I think Dr. Haviland must be one connected with the coat of arms you spoke of. I find my father has a great idea of the splendour and aristocracy of the Doctor’s family. The Doctor he thinks, entered the army as surgeon and died while in the army. Aunt Tamar he says, lived many years after the Doctor’s death.

Of course the Dr. Haviland he is referring to is Ebenezer (1742 - 1788, son of Thomas, son of Benjamin Haviland and Abigail Mott), owner of the Haviland Inn in Rye, NY (known by George Washington and John Adams; and which now belongs to the Rye Historical Society). However we haven't found any record or trace of the Haviland Coat-of-Arms in that family either, and have  wondered if one of his descendants has any knowledge of this, as the Haviland Inn and the family of Dr. Ebenezer Haviland is well researched.


It is no surprise that Heraldic bearings were not maintained in America, especially after the Revolutionary War. While a few Havilands were Tories (loyalists to the King of England), William himself may have taken his leave of England's politics of the time, leveraging the naval enterprises of his uncle, Matthew, to find a new life. This may not have been popular with his immediate family, as there are very few records of him in England. Aside from printings of his bearing on personal property, he did not care to maintain or formally pass down Arms. He and his sons and grandsons contented themselves as farmers in the colonization of the "New World," fiercely Protestant and independent in spirit. Some of the family he left behind might have been Catholic, and the Reformation caused branches of some families to become "disowned." Details of any of this, if it happened to the Havilands, are lost in time.

For an American man to obtain a true Coat of Arms he must prove himself descended from an English subject (preferably armorial) and then commission the College of Arms in the United Kingdom to have one made based on known family history.

Many have purchased a so-called "Family Coats of Arms" online, but unfortunately this is an information scam. The images that appear online associated with your surname are either fictional or they are Coats of Arms that had been awarded to specific Armigerous Bearers of England, Scotland, etc who had a surname that appears to be the same as yours.

And so you may not even be related to the person to whom that Achievement belongs, let alone have a paternal descent from them, from eldest son to eldest son. There are many unrelated surnames of the same spelling. The Havilands, in fact, have fewer than most surnames. Our Y-DNA study has identified just a handful of separate genealogies with the Haviland surname, and a few might be unrelated due to adoption somewhere along their line. But a vast majority of Havilands and de Havillands are descended from the armorial family of de Havilland from Guernsey.

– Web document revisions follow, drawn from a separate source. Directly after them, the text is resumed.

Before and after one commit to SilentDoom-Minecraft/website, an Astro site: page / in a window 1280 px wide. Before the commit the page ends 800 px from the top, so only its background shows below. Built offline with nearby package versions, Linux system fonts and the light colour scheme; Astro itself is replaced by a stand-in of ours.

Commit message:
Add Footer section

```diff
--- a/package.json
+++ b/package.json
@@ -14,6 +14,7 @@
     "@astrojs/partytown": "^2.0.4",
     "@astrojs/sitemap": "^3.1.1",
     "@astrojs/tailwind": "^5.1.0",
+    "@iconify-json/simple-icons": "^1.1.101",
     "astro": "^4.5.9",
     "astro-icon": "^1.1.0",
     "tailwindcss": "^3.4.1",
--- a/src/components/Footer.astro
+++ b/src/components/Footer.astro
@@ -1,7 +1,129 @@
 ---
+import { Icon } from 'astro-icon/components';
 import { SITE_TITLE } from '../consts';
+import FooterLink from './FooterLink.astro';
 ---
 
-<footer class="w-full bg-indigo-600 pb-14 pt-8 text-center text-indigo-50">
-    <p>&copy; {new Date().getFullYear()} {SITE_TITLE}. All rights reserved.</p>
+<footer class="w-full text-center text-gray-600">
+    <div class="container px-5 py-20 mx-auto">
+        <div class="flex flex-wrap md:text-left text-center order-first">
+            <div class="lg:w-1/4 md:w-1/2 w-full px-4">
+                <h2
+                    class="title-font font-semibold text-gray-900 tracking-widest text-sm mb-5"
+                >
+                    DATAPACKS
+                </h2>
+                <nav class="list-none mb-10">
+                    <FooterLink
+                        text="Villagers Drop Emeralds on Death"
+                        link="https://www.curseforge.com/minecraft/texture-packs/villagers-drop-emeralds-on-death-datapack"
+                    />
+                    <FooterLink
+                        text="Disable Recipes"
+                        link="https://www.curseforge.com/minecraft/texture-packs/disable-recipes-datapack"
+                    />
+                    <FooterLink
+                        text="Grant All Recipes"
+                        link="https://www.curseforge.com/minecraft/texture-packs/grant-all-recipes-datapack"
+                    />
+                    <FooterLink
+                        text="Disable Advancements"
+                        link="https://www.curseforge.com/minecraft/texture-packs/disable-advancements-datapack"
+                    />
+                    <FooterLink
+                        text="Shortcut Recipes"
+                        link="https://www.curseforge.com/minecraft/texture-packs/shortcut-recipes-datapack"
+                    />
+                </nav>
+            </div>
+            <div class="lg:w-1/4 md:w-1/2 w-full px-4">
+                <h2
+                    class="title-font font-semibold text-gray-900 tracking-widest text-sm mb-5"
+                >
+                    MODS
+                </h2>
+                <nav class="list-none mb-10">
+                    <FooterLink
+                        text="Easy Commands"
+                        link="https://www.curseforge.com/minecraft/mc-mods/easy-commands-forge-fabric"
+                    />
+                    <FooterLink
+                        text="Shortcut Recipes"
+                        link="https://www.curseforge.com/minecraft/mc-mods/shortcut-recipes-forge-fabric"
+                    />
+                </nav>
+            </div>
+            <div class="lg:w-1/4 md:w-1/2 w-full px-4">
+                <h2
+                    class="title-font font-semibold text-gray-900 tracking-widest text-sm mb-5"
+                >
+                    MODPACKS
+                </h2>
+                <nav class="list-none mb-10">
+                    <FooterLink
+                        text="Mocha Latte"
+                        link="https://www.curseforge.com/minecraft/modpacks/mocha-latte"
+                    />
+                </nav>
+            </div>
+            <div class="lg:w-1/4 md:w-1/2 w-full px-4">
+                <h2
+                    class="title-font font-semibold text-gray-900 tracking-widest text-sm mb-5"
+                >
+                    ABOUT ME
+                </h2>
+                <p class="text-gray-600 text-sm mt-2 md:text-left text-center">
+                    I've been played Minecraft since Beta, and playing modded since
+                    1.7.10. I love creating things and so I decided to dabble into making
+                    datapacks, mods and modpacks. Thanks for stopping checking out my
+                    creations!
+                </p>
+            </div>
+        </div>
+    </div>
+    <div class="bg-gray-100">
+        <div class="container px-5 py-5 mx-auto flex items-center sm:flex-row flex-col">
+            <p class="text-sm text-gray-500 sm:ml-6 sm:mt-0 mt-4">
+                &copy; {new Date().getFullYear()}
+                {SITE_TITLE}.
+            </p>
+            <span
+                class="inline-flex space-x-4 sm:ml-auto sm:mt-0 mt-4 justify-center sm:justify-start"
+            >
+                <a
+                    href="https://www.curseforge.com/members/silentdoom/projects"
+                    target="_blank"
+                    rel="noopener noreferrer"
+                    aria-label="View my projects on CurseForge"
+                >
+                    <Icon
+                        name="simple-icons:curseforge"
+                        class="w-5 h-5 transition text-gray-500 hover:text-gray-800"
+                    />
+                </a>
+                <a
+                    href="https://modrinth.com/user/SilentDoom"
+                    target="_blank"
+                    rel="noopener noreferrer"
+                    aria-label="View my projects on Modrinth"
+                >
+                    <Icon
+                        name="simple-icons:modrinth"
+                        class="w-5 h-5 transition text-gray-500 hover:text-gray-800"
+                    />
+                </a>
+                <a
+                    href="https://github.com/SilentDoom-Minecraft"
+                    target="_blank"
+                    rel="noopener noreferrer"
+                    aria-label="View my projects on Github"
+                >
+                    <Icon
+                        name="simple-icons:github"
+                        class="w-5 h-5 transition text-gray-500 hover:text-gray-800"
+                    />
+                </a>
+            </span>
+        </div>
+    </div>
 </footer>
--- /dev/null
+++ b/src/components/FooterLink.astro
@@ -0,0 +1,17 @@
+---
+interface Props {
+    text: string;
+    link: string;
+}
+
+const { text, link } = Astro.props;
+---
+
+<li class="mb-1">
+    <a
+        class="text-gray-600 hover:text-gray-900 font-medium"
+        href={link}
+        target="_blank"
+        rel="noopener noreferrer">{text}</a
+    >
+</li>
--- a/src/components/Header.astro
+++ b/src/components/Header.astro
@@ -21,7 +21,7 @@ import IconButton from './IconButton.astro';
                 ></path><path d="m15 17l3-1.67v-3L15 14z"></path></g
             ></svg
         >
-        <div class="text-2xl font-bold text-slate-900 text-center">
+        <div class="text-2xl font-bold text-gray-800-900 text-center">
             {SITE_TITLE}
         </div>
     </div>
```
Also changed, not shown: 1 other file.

Coats of Arms don't represent surnames.

Therefore, do not buy Coats of Arms online and declare it to belong to you or your family. Displaying someone else's Coat of Arms does not express "pride" in the family surname, as such merchants want you to believe. They just want your money.

Please read my article What is Our Family Coat of Arms? which includes information about how to get a real one.

--Christopher Sirmons Haviland

President, The Haviland Heritage Society

A Haviland Ink-Stamp Impression